_Your assignment_. For each line in the material below that holds "FontAwesomeIcon", copy that line.

_Extracted data_.
▶

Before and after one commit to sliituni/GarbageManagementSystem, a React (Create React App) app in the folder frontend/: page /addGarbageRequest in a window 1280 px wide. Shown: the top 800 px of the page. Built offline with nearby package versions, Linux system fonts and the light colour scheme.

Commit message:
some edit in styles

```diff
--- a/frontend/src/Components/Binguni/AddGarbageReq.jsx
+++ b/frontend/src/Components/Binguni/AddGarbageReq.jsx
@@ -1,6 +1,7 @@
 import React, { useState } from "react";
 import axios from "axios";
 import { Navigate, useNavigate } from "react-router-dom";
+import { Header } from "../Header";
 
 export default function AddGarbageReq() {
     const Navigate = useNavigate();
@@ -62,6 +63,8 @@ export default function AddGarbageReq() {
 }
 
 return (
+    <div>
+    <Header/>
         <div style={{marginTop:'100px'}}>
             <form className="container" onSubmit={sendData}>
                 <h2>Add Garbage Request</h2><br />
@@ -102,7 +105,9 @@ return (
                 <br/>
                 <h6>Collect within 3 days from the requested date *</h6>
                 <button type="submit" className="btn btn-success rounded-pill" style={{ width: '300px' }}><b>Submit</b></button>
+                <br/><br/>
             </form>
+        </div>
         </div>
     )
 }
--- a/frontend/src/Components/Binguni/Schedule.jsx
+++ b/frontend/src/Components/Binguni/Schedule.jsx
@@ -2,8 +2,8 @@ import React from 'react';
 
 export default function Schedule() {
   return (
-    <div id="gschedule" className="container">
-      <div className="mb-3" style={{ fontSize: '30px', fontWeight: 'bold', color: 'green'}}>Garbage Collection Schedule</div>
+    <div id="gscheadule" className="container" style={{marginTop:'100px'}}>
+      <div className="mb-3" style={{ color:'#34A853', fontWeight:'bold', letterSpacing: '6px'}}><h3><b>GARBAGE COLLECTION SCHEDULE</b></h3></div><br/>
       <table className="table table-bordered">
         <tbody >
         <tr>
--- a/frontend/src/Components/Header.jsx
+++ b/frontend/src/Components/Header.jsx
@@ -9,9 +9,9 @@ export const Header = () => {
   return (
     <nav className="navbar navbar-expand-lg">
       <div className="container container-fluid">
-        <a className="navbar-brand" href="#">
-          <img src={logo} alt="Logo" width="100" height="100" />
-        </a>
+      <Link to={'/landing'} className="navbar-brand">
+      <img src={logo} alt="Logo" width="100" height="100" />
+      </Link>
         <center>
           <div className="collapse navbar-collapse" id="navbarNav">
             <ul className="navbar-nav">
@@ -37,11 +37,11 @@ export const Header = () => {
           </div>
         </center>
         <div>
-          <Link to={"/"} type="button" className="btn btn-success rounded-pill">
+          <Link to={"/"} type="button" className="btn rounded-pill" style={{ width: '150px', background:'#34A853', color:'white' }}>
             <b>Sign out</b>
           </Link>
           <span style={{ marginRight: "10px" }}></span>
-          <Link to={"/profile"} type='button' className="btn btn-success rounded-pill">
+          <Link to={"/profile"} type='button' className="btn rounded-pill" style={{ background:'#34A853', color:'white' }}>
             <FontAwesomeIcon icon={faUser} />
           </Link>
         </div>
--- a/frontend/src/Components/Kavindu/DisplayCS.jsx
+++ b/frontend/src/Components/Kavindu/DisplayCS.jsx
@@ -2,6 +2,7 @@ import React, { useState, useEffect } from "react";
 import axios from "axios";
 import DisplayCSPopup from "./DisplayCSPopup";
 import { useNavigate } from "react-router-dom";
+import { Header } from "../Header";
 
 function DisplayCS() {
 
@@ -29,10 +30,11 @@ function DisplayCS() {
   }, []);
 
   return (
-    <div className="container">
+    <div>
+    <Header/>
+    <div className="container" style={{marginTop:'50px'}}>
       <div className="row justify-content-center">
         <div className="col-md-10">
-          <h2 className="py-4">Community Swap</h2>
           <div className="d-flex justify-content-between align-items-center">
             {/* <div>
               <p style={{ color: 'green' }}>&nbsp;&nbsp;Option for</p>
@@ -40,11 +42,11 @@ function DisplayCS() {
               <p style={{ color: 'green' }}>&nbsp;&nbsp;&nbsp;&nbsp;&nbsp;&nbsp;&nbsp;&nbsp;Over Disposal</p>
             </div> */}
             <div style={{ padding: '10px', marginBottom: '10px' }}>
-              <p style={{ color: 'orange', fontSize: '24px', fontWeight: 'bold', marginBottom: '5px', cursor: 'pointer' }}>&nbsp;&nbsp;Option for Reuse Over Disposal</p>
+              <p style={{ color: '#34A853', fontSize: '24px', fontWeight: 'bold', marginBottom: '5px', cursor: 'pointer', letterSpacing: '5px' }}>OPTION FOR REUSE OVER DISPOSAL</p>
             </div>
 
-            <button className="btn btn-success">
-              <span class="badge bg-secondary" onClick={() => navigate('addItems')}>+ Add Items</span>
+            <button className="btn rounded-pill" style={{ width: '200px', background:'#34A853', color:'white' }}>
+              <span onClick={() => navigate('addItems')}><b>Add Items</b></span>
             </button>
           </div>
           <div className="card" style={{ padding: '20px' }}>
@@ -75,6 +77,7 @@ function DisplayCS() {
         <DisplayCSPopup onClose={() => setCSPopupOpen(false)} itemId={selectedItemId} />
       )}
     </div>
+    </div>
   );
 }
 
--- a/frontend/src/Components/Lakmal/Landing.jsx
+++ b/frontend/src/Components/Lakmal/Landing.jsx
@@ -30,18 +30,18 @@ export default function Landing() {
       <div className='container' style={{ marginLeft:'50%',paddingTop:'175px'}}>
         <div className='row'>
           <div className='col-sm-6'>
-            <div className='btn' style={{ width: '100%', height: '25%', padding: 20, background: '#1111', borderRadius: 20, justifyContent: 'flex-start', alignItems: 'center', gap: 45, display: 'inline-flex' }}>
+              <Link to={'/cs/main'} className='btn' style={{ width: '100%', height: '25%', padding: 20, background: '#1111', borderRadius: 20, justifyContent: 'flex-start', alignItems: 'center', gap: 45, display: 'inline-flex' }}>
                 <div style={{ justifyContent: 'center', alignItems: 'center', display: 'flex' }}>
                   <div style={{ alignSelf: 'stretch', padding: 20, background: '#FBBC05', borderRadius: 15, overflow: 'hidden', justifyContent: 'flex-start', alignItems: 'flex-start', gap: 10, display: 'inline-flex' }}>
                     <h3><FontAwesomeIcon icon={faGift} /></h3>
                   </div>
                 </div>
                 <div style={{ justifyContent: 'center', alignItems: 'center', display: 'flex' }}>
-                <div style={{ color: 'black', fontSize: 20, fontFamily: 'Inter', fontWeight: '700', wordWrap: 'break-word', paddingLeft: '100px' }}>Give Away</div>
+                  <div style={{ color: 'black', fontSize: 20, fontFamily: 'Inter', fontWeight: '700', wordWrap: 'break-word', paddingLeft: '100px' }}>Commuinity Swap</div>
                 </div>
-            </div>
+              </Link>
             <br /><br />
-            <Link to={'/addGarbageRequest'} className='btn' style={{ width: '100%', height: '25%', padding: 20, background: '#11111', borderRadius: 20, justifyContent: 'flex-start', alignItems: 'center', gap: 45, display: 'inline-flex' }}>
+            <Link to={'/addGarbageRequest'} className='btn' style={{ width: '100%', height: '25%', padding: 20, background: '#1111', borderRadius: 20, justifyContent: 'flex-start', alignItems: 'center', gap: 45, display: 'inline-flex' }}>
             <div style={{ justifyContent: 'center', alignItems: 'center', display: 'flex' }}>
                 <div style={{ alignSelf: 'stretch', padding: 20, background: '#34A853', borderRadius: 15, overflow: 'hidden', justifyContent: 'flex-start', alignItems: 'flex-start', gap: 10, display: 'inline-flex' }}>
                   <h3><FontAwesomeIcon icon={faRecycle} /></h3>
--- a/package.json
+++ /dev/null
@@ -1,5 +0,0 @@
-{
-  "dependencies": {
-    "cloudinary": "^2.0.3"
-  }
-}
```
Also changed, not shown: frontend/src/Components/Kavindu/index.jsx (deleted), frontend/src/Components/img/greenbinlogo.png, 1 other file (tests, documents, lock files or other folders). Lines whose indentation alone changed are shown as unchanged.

◀

_Task solution_.
             <FontAwesomeIcon icon={faUser} />
                     <h3><FontAwesomeIcon icon={faGift} /></h3>
                   <h3><FontAwesomeIcon icon={faRecycle} /></h3>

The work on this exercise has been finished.